Housing TrendsThe 2015 program, “What’s up with Housing?” focused on housing trends and affordability. Carl Miller of COMPASS opened the session with a snapshot of the changing demographics and market in the region. The population is aging with a greater percentage of people in the lower half of the population pyramid. Increasing transportation is a factor in the consideration of affordability, and maybe affecting construction trends. Ellen Campfield’s firm, Agnew::Beck is completing a housing study for the City of Boise. She called Boise, “a burgeoning city” with steady population, wage and job growth, decreased unemployment, an ever increasing need for a diversity of housing, and a high demand for affordable housing. Derick O’Neill director of the City of Boise Planning and Development Services described how the city is redefining the downtown and the recent trends in housing development. He related the number, types and location of the 1300 units either under construction, approved or in a conceptual stage.
Chris Zahas, LeLand Consulting Group highlighted findings of market research recently completed for CCDC. Boise is doing all the right things; Planning and place-making do make a difference. The challenge for the city is the supply of housing, not the demand. Joe Swenson introduced the panel discussion on the challenges facing affordable housing developers like his non-profit organization, Neighborhood Works. He described the advantages of in-fill affordable housing, the challenges and some examples that are being built. Tom Mannschreck, Thomas Development Corporation, followed with examples from his company’s experience building affordable, sustainable housing throughout the region. He provided comparative cost data from a number of different projects.
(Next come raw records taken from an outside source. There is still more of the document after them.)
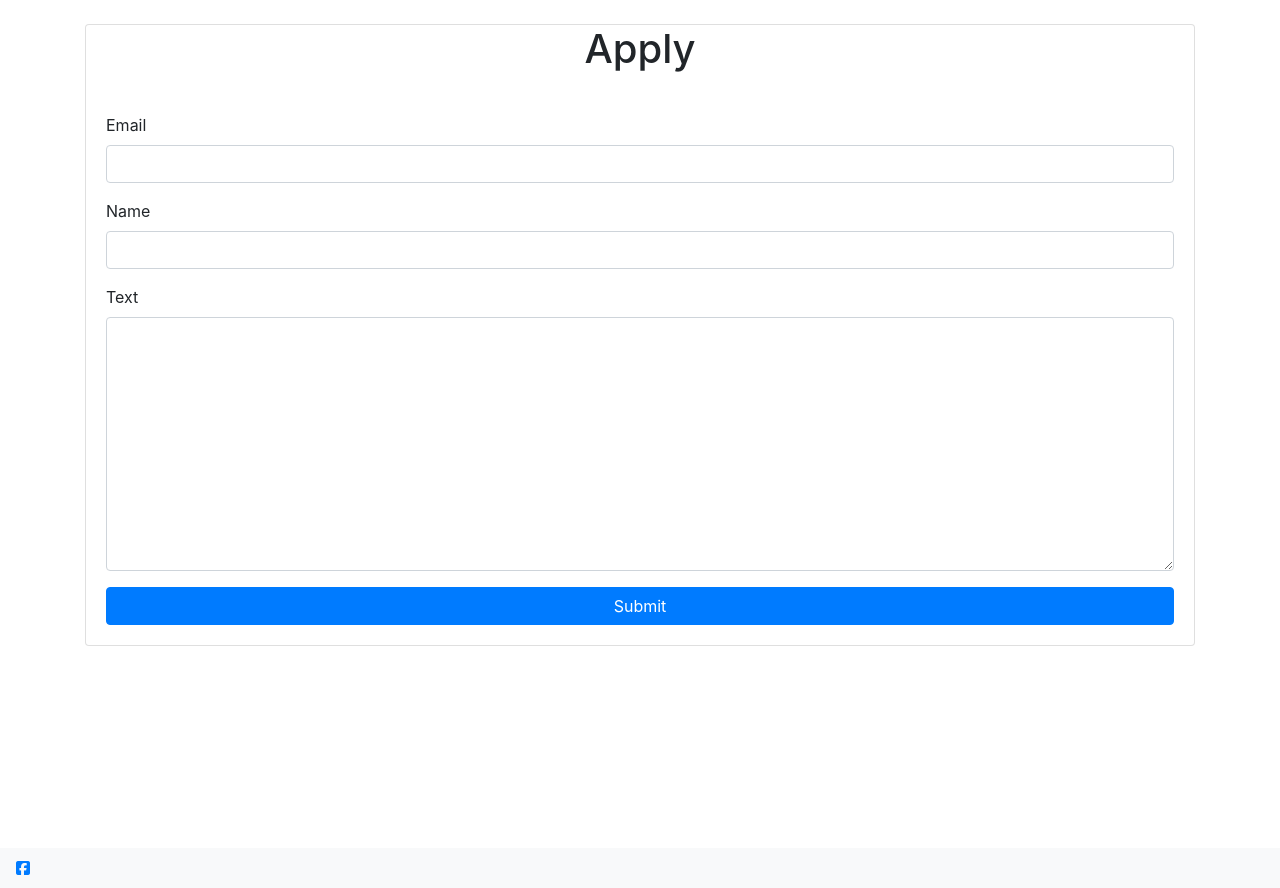
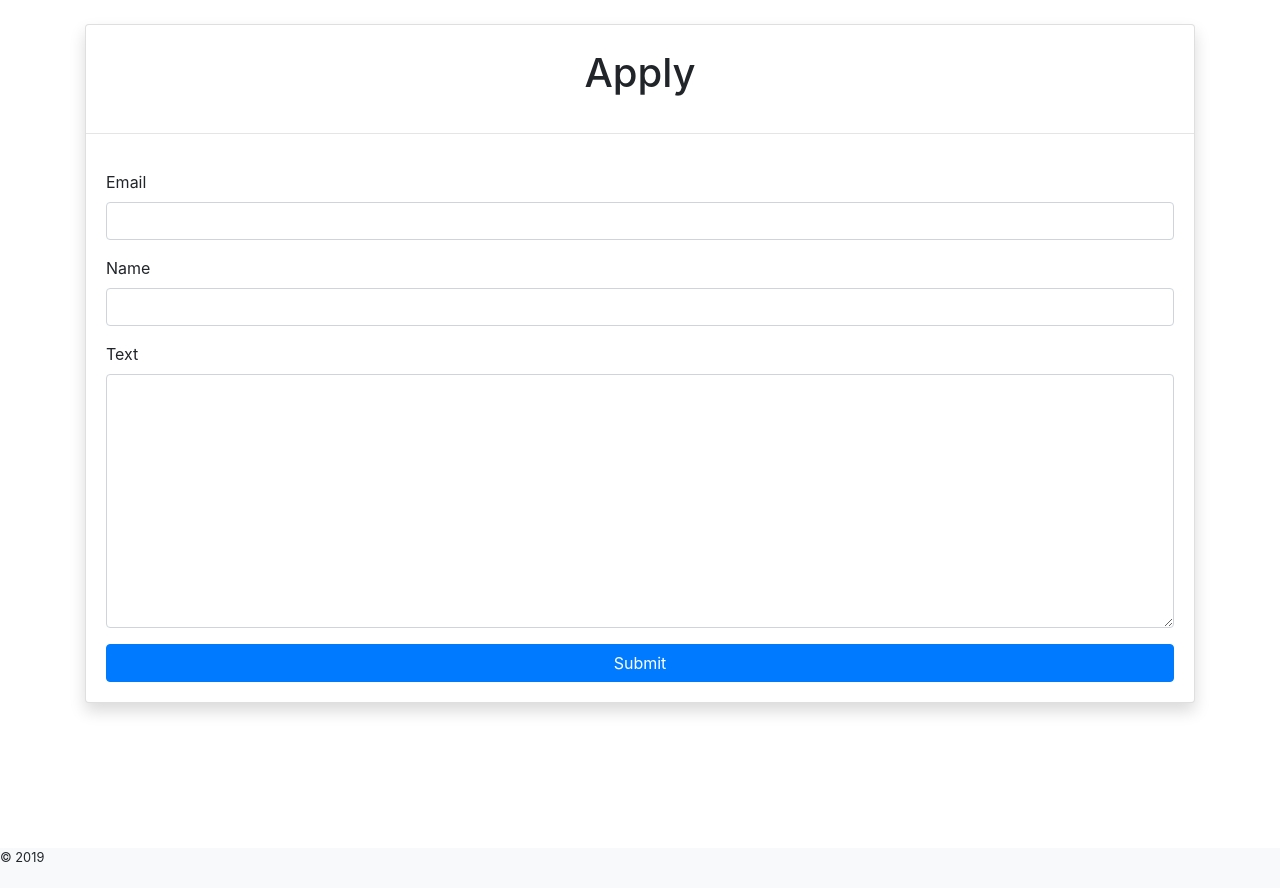
Before and after one commit to MrTj458/SorFoundationSite, a Django app: page /apply/ in a window 1280 px wide. Shown: the part 56-944 px from the top of the page. After the commit the page ends 918 px from the top, so only its background shows below. Run offline with Django 3.2, Linux system fonts and the light colour scheme; some libraries are stand-ins or nearby versions.

Commit message:
Minor visual changes

```diff
--- a/core/templates/core/apply.html
+++ b/core/templates/core/apply.html
@@ -2,15 +2,16 @@
 {% block title %}Apply{% endblock %}
 {% block content%}
 <div class="container">
-  <div class="card mt-4">
+  <div class="card mt-4 shadow">
     <div class="card-title">
-      <h1 class="text-center">Apply</h1>
+      <h1 class="text-center mt-4">Apply</h1>
       {% if message %}
       <h3 class="alert alert-success text-center w-50 mx-auto">
         {{ message }}
       </h3>
       {% endif %}
     </div>
+    <hr>
     <div class="card-body">
       <form action="{% url 'apply' %}" method="POST">
         {% csrf_token %}
--- a/core/templates/core/home.html
+++ b/core/templates/core/home.html
@@ -35,7 +35,7 @@
 <div class="red d-flex flex-column align-items-center py-5">
   <div class="container">
     <h2 class="text-center text-white">Who are we?</h2>
-    <p class="lead text-white">
+    <p class="lead text-white text-center">
       We work with community partners to help provide low income children under
       the age of 18 with a premiere music education experience. The children
       receive weekly private and/or group music lessons at our after-school
@@ -62,7 +62,7 @@
       <img
         class="img-fluid m-2"
         src="{{sponsor.image.url}}"
-        alt="{{sponsor.name}} image"
+        alt="{{sponsor.name}}"
       />
     </a>
     {% endfor %} {% endif %}
--- a/sorfoundation/templates/base.html
+++ b/sorfoundation/templates/base.html
@@ -53,11 +53,7 @@
 
     <footer class="mt-4">
       <nav class="nav bg-light">
-        <a
-          href="https://www.facebook.com/theschoolofrockfoundation/"
-          class="nav-link"
-          ><i class="fab fa-facebook-square"></i
-        ></a>
+        <small>&copy; 2019</small>
       </nav>
     </footer>
 
```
Alison Gillespie, Idaho First Bank, related the challenges of mortgage lenders are facing in light of changes in regulations after the recession and the impacts on their practices. Jim Tomlinson of Tomlinson Associates concluded the program with a history of the decreasing federal support for affordable housing, and the challenges of meeting the increasing demand.